Hunter Greymore, an alpha lupus garou, or grey werewolf, has lost his pack. All but his sister have abandoned him due to a forest fire in California and because he refuses to move them to a city. They take up residence in Portland while he finds himself near the cliffs, in the woods. When three wolves take away his sister and he goes after them, Hunter is seriously injured. Tessa Anderson, a human woman who finds herself strangely attracted to wolves, finds him and brings him home. When Hunter discovers that a werewolf is stalking Tessa, he quickly realizes that he must do everything in his power to protect her, even if all he wants is to make her his mate for life.
This is the third book in a series, but I never would have noticed if it didn’t say so on the book and it stands alone very well. I hope that these characters appear in the next book, as I’ve grown fond of them, and I’m looking forward to reading the first two.

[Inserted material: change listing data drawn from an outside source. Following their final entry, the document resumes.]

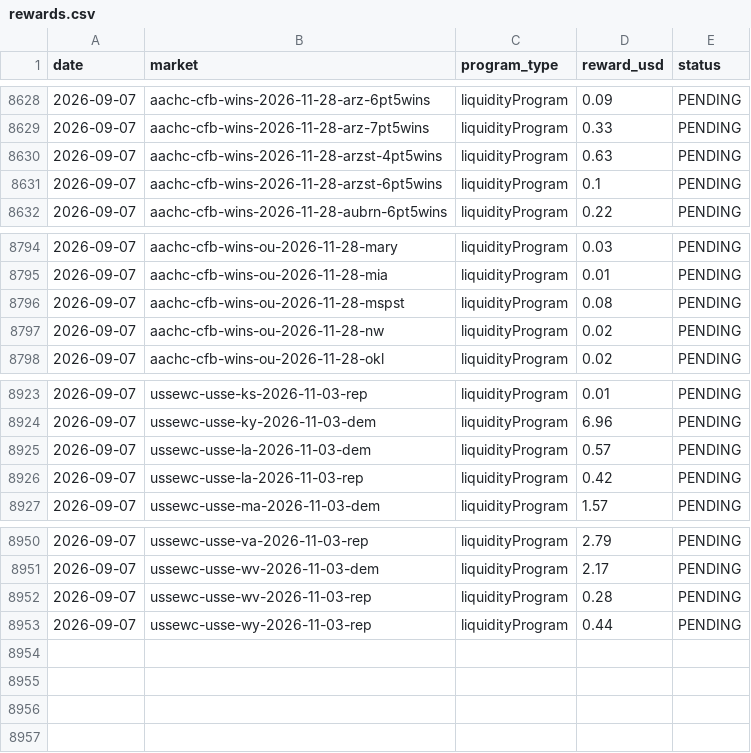
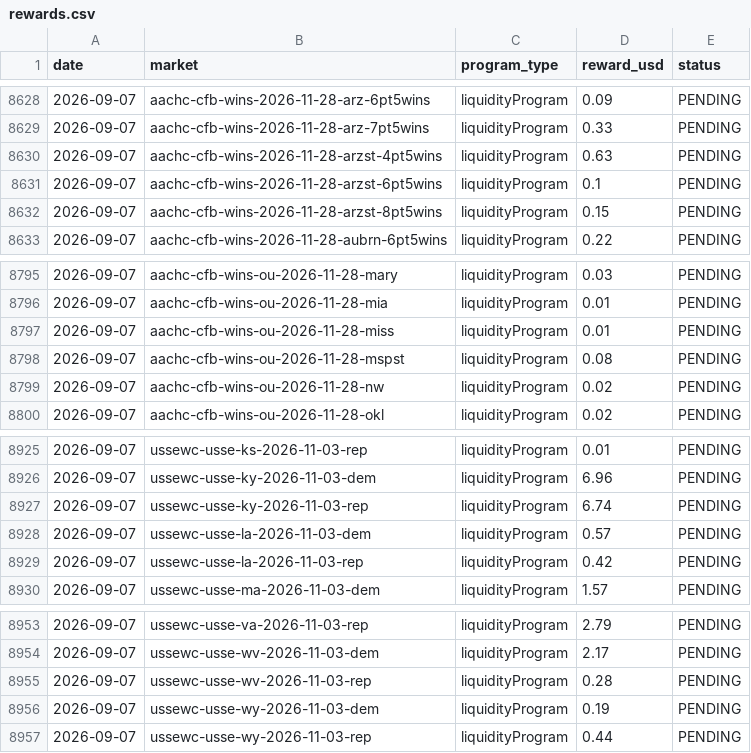
Before and after one commit to wfco223/Liquidity-rewards, a CSV file: data/rewards.csv, drawn as a sheet; only a part is shown, gaps mark what is left out; the diff names each change by its address in the sheet, - before the commit and + after, or states it on an @@ line.

Commit message:
Update rewards.csv [skip ci]

```diff
--- a/data/rewards.csv
+++ b/data/rewards.csv
+row 8632: 2026-09-07 | aachc-cfb-wins-2026-11-28-arzst-8pt5wins | liquidityProgram | 0.15 | PENDING
+row 8797: 2026-09-07 | aachc-cfb-wins-ou-2026-11-28-miss | liquidityProgram | 0.01 | PENDING
+row 8927: 2026-09-07 | ussewc-usse-ky-2026-11-03-rep | liquidityProgram | 6.74 | PENDING
+row 8956: 2026-09-07 | ussewc-usse-wy-2026-11-03-dem | liquidityProgram | 0.19 | PENDING
```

For all that the hero of this book is a werewolf (and so are many of the secondary characters), this was a nice romance. The hero isn’t threatening but the stalkers are, which means it’s much easier to champion Tessa with her rescuer than with anyone else, especially not her ex-boyfriend from high school. As a result, the couple worked nicely together, with a great dynamic of their own when it was allowed to come to the fore. At times it feels that the book focuses too much on constant threat and injuries instead of the developing romance, but that may be just a personal preference. For readers of romantic suspense, this wouldn’t be a problem.
Where this book truly shines is the werewolf society and the group dynamics amongst them. The sparring between the alpha leaders is top notch and it’s fascinating to see how wolf habits transcend into human behavior, such as how Hunter’s sister Meara is grumpy not only because she is experiencing her first werewolf “heat” but also has a very human desire for a relationship with someone who can match her in all of her strengths. Hunter is also torn because while he wants to make Tessa his mate, he doesn’t know whether or not she would be an alpha, and if she was a beta, she would never be able to exercise the authority that he does over the pack. It is an interesting, close look into the pack, although I found it a little strange that while Hunter’s pack and their friends are reluctant to turn people, the other packs are not. Perhaps Tessa is just the (un)lucky exception.
All in all, I enjoyed To Tempt the Wolf. It wasn’t an earth-shattering romance for me, and I could have done with less of the suspense, but I am definitely looking forward to following up with the rest of the series.